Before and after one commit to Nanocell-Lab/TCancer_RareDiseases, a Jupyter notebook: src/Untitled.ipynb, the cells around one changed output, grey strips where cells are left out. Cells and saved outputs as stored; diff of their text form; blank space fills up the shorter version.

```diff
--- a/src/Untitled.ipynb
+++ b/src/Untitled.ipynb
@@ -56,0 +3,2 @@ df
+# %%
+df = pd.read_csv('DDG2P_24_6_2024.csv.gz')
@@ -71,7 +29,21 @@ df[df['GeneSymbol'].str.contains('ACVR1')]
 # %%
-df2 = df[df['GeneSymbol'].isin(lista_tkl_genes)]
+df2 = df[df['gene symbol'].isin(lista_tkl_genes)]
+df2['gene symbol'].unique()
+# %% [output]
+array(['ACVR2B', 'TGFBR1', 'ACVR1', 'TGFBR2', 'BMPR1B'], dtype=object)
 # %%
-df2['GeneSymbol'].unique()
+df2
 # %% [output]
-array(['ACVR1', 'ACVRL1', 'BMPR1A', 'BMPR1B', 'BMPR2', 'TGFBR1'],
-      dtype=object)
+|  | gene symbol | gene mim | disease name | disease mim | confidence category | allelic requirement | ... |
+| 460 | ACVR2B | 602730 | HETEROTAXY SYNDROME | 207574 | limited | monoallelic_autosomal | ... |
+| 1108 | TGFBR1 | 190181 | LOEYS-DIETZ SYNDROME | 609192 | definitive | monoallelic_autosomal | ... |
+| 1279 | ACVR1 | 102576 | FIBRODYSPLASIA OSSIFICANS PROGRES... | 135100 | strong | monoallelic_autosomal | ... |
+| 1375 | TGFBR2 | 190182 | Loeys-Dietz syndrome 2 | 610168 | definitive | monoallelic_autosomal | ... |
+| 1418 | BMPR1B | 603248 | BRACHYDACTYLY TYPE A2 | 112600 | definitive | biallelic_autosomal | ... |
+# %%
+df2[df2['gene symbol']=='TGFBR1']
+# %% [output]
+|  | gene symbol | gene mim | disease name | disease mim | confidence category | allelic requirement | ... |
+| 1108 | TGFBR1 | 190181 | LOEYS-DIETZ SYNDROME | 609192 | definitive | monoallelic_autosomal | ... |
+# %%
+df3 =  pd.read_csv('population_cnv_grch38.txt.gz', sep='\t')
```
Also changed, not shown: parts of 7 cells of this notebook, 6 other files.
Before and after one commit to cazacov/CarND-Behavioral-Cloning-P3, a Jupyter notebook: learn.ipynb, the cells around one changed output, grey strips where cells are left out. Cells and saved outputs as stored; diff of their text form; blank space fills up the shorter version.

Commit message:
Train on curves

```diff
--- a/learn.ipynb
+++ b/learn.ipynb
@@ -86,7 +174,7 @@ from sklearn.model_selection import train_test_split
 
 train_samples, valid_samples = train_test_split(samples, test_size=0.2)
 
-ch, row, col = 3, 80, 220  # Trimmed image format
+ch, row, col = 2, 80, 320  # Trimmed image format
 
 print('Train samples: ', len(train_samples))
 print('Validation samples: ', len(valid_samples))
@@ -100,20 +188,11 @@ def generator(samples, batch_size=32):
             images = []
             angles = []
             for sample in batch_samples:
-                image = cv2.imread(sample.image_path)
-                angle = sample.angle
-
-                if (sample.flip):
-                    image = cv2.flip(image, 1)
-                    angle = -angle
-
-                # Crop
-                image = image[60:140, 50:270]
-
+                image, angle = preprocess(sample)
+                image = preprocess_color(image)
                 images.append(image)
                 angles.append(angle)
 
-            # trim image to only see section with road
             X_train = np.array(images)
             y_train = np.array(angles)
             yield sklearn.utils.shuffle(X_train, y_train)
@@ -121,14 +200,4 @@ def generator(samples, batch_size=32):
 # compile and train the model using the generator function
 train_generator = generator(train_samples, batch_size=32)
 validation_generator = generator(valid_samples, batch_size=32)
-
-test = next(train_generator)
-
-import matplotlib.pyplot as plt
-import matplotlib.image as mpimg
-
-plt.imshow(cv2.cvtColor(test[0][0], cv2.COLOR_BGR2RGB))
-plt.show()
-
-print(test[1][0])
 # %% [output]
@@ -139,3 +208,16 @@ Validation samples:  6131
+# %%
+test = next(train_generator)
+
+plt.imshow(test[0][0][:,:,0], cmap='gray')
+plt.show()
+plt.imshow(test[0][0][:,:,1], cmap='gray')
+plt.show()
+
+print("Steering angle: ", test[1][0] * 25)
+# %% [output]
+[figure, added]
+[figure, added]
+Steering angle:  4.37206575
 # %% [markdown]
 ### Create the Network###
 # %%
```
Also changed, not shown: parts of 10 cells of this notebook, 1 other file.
□ □ □ □ □
What the task requires >>
In the records above, locate every line with the string "definitive" and copy it.

Reply to the exercise >>
+| 1108 | TGFBR1 | 190181 | LOEYS-DIETZ SYNDROME | 609192 | definitive | monoallelic_autosomal | ... |
+| 1375 | TGFBR2 | 190182 | Loeys-Dietz syndrome 2 | 610168 | definitive | monoallelic_autosomal | ... |
+| 1418 | BMPR1B | 603248 | BRACHYDACTYLY TYPE A2 | 112600 | definitive | biallelic_autosomal | ... |
+| 1108 | TGFBR1 | 190181 | LOEYS-DIETZ SYNDROME | 609192 | definitive | monoallelic_autosomal | ... |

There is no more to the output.